The Executive Board is responsible for making decisions on, and supervising the implementation of, the SDM. This includes the selection of projects, review and evaluation of achievements, and dissemination of information on the SDM.
It is represented by the following organisations:
Ministry of the Environment of Japan (MOEJ)visit website
The United Nations University Institute for the Advanced Study of Sustainability (UNU-IAS)visit website
The Institute for Global Environmental Strategies (IGES)visit website
The Advisory Group provides advice on the design of the SDM. Their advice helps ensure the relevance of SDM projects to the IPSI Strategy and Plan of Action and other global frameworks including the Aichi Biodiversity Targets and the Sustainable Development Goals (SDGs). They also advise on the compilation and dissemination of SDM outcomes.
The following members of the Advisory Group have been appointed by the Executive Board:
- IPSI members with relevant experience and qualification in similar grant management and activities of the CBD, and
- the Chair of the IPSI Steering Committee
The SDM Secretariat is mandated to implement SDM operations including, but not limited to, the tasks listed below. These tasks are subject to the decisions made by the Executive Board and implemented under its supervision.
- Planning and implementing the SDM project selection process
- Contracting and disbursing funds to the selected Grant recipients
- Monitoring and evaluating the SDM projects
- Collecting, organizing and disseminating knowledge generated by the SDM projects
- Reporting on the above activities to the Executive Board
The Secretariat staff are staff of the following organisations:

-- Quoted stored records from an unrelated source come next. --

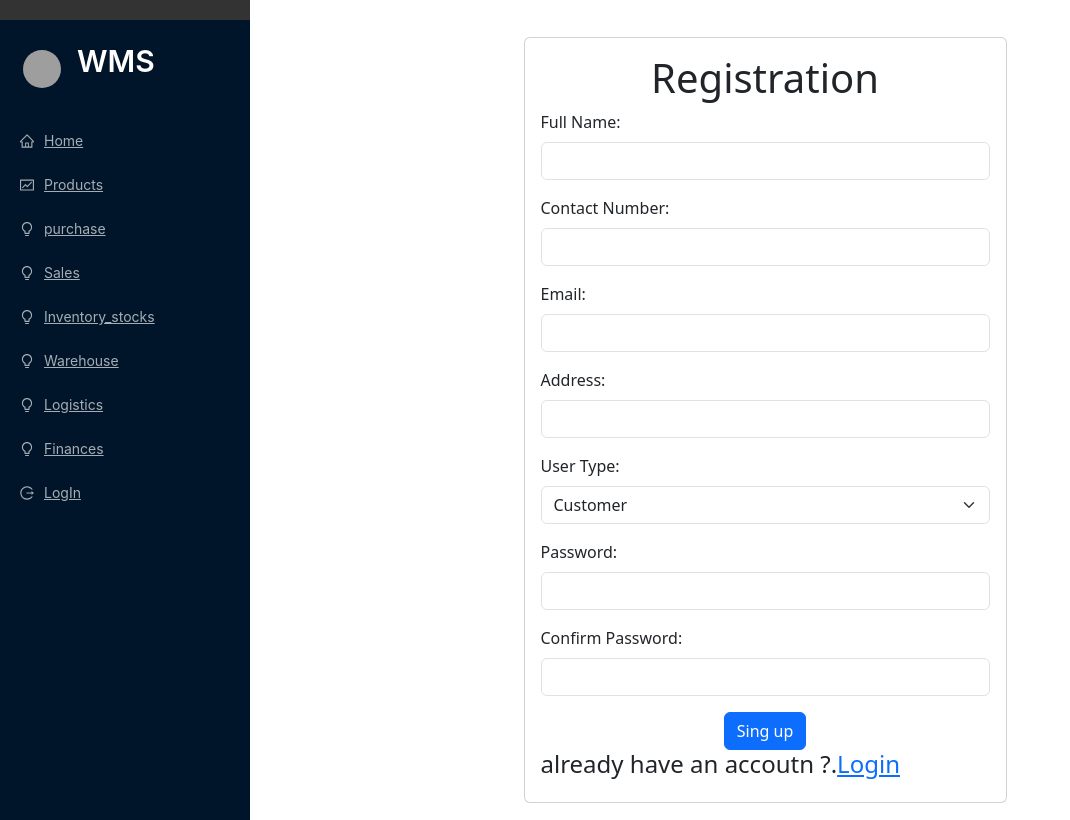
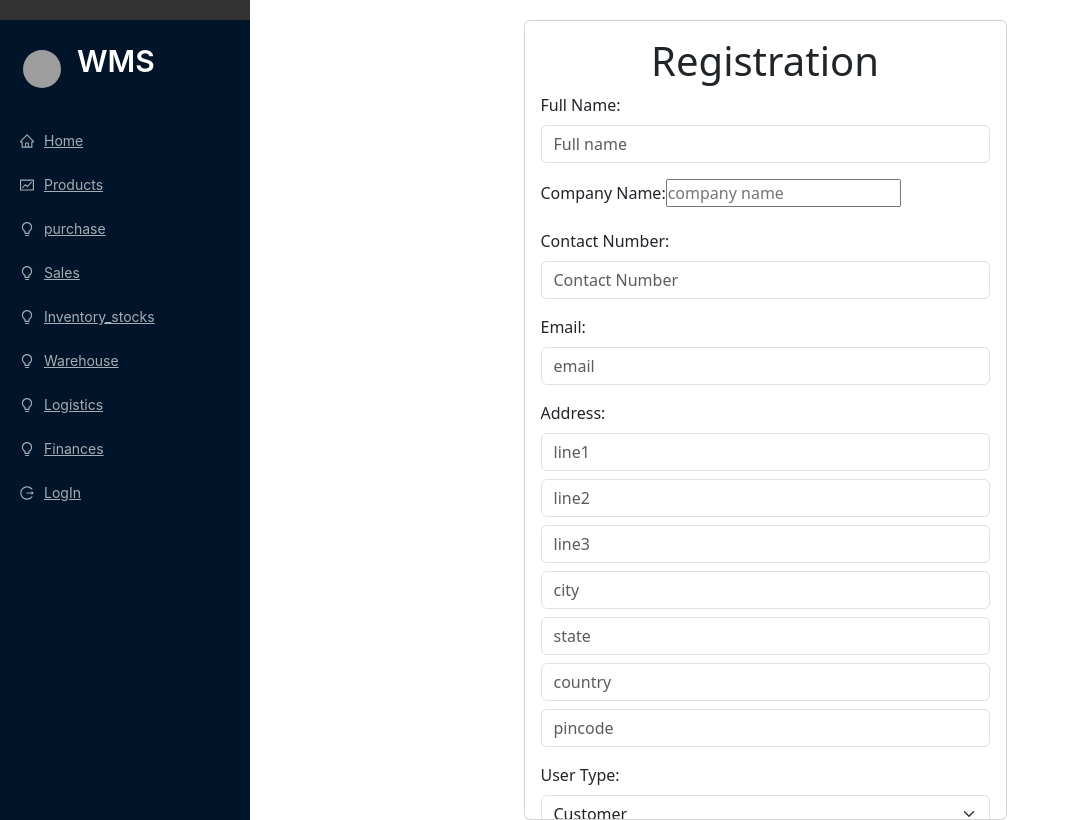
Before and after one commit to ramnadh80lipon/wms_frontend, a React (Create React App) app: page /registration in a window 1280 px wide. Shown: the whole page, without its empty margins (0-1070 px from the left). Built offline with nearby package versions, Linux system fonts and the light colour scheme; grey boxes are pictures that could not be loaded.

Commit message:
made changes in registratin page added extra features

```diff
--- a/src/components/Registration/Registration.jsx
+++ b/src/components/Registration/Registration.jsx
@@ -11,8 +11,17 @@ function Registration() {
     fullName: "",
     contact: "",
     email: "",
-    address: "",
+    line1:"",
+    line2:"",
+    line3:"",
+    city:"",
+    state:"",
+    country:"",
+    pincode:"",
     userType: "customer", // Default user type
+    password:"",
+    confirmPassword:""
+
   });
 
   const [errors, setErrors] = useState({});
@@ -42,10 +51,7 @@ function Registration() {
       valid = false;
     }
 
-    if (!formData.address.trim()) {
-      newErrors.address = "Address is required";
-      valid = false;
-    }
+
 
     setErrors(newErrors);
     return valid;
@@ -55,31 +61,13 @@ function Registration() {
     e.preventDefault();
 
     if (validateForm()) {
-      // Send the registration data to your PHP API for database insertion
-      // try {
-        // const response = await axios.post(
-        //   "http://localhost/project_backend/registration.php",
-        //   formData, // Data to send in the request body
-        //   {
-        //     headers: {
-        //       "Content-Type": "application/json",
-        //     },
-        //   }
-        // );
+
         axios.post('http://localhost/project_backend/api/users.php', formData).then(function(response){
             console.log(response.data);
             navigate('/');
         });
 
-      //   if (response.status === 200) {
-      //     setSuccessMessage("Registration successful");
-      //     console.log("Registration successful");
-      //   } else {
-      //     console.error("Registration failed");
-      //   }
-      // } catch (error) {
-      //   console.error("Registration failed", error);
-      // }
+
     }
   };
 
@@ -96,6 +84,7 @@ function Registration() {
               <label className="form-label">Full Name:</label>
               <input
                 type="text"
+                placeholder="Full name"
                 className={`form-control ${
                   errors.fullName ? "is-invalid" : ""
                 }`}
@@ -109,12 +98,29 @@ function Registration() {
                 <div className="invalid-feedback">{errors.fullName}</div>
               )}
             </div>
+
+            <div className="mb-3">
+              <label className="form-label">Company Name:</label>
+              <input
+                type="text"
+
+                name="companyName"
+                placeholder="company name"
+                value={formData.companyName}
+                onChange={(e) =>
+                  setFormData({ ...formData, companyName: e.target.value })
+                }
+              />
+
+            </div>
+
             <div className="mb-3">
               <label className="form-label">Contact Number:</label>
               <input
                 type="text"
                 className={`form-control ${errors.contact ? "is-invalid" : ""}`}
                 name="contact"
+                placeholder="Contact Number"
                 value={formData.contact}
                 onChange={(e) =>
                   setFormData({ ...formData, contact: e.target.value })
@@ -130,6 +136,7 @@ function Registration() {
                 type="text"
                 className={`form-control ${errors.email ? "is-invalid" : ""}`}
                 name="email"
+                placeholder="email"
                 value={formData.email}
                 onChange={(e) =>
                   setFormData({ ...formData, email: e.target.value })
@@ -141,17 +148,97 @@ function Registration() {
             </div>
             <div className="mb-3">
               <label className="form-label">Address:</label>
+
               <input
                 type="text"
-                className={`form-control ${errors.address ? "is-invalid" : ""}`}
-                name="address"
-                value={formData.address}
+                className={`form-control ${errors.line1 ? "is-invalid" : ""} mb-2`}
+                name="line1"
+                placeholder="line1"
+                value={formData.line1}
                 onChange={(e) =>
-                  setFormData({ ...formData, address: e.target.value })
+                  setFormData({ ...formData, line1: e.target.value })
                 }
               />
-              {errors.address && (
-                <div className="invalid-feedback">{errors.address}</div>
+                 {errors.line1 && (
+                <div className="invalid-feedback">{errors.line1}</div>
+              )}
+              <input
+                type="text"
+                className={`form-control ${errors.line2 ? "is-invalid" : ""} mb-2`}
+                name="line2"
+                placeholder="line2"
+                value={formData.line2}
+                onChange={(e) =>
+                  setFormData({ ...formData, line2: e.target.value })
+                }
+              />
+                 {errors.line2 && (
+                <div className="invalid-feedback">{errors.line2}</div>
+              )}
+              <input
+                type="text"
+                className={`form-control ${errors.line3 ? "is-invalid" : ""} mb-2`}
+                name="line3"
+                placeholder="line3"
+                value={formData.line3}
+                onChange={(e) =>
+                  setFormData({ ...formData,line3: e.target.value })
+                }
+              />
+                 {errors.line3 && (
+                <div className="invalid-feedback">{errors.line3}</div>
+              )}
+              <input
+                type="text"
+                className={`form-control ${errors.city ? "is-invalid" : ""} mb-2`}
+                name="city"
+                placeholder="city"
+                value={formData.city}
+                onChange={(e) =>
+                  setFormData({ ...formData, city: e.target.value })
+                }
+              />
+                 {errors.city && (
+                <div className="invalid-feedback">{errors.city}</div>
+              )}
+              <input
+                type="text"
+                className={`form-control ${errors.state ? "is-invalid" : ""} mb-2`}
+                name="state"
+                placeholder="state"
+                value={formData.state}
+                onChange={(e) =>
+                  setFormData({ ...formData, state: e.target.value })
+                }
+              />
+                 {errors.state && (
+                <div className="invalid-feedback">{errors.state}</div>
+              )}
+              <input
+                type="text"
+                className={`form-control ${errors.country ? "is-invalid" : ""} mb-2`}
+                name="country"
+                placeholder="country"
+                value={formData.country}
+                onChange={(e) =>
+                  setFormData({ ...formData, country: e.target.value })
+                }
+              />
+                 {errors.country && (
+                <div className="invalid-feedback">{errors.country}</div>
+              )}
+              <input
+                type="text"
+                className={`form-control ${errors.pincode ? "is-invalid" : ""} mb-2`}
+                name="pincode"
+                placeholder="pincode"
+                value={formData.pincode}
+                onChange={(e) =>
+                  setFormData({ ...formData, pincode: e.target.value })
+                }
+              />
+              {errors.pincode && (
+                <div className="invalid-feedback">{errors.pincode}</div>
               )}
             </div>
             <div className="mb-3">
@@ -159,6 +246,7 @@ function Registration() {
               <select
                 className="form-select"
                 name="userType"
+
                 value={formData.userType}
                 onChange={(e) =>
                   setFormData({ ...formData, userType: e.target.value })
@@ -168,24 +256,23 @@ function Registration() {
                 <option value="supervisor">Supervisor</option>
                 <option value="admin">Admin</option>
                 <option value="superAdmin">Super Admin</option>
+                <option value="vendor">vendor</option>
+                <option value="logistics">logistics</option>
+
               </select>
             </div>
             <div className="mb-3">
               <label className="form-label">Password:</label>
               <input
                 type="password"
-                className={`form-control ${
-                  errors.password ? "is-invalid" : ""
-                }`}
+                className={`form-control ${errors.password ? "is-invalid" : ""}`}
                 name="password"
                 value={formData.password}
                 onChange={(e) =>
                   setFormData({ ...formData, password: e.target.value })
                 }
               />
-              {errors.password && (
-                <div className="invalid-feedback">{errors.password}</div>
-              )}
+              {errors.password && <div className="invalid-feedback">{errors.password}</div>}
             </div>
 
             <div className="mb-3">
@@ -207,10 +294,11 @@ function Registration() {
             </div>
 
             <div className="text-center">
-              <button type="submit"   className="btn btn-primary mx-auto">
-                Sing up
+              <button type="submit" className="btn btn-primary mx-auto">
+                Sign up
               </button>
             </div>
+
             <h4>
               {" "}
               already have an accoutn ?.<Link to="/login">Login</Link>
```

- Institute for Global Environmental Strategies (IGES)
- United Nations University Institute for the Advanced Study of Sustainability (UNU-IAS)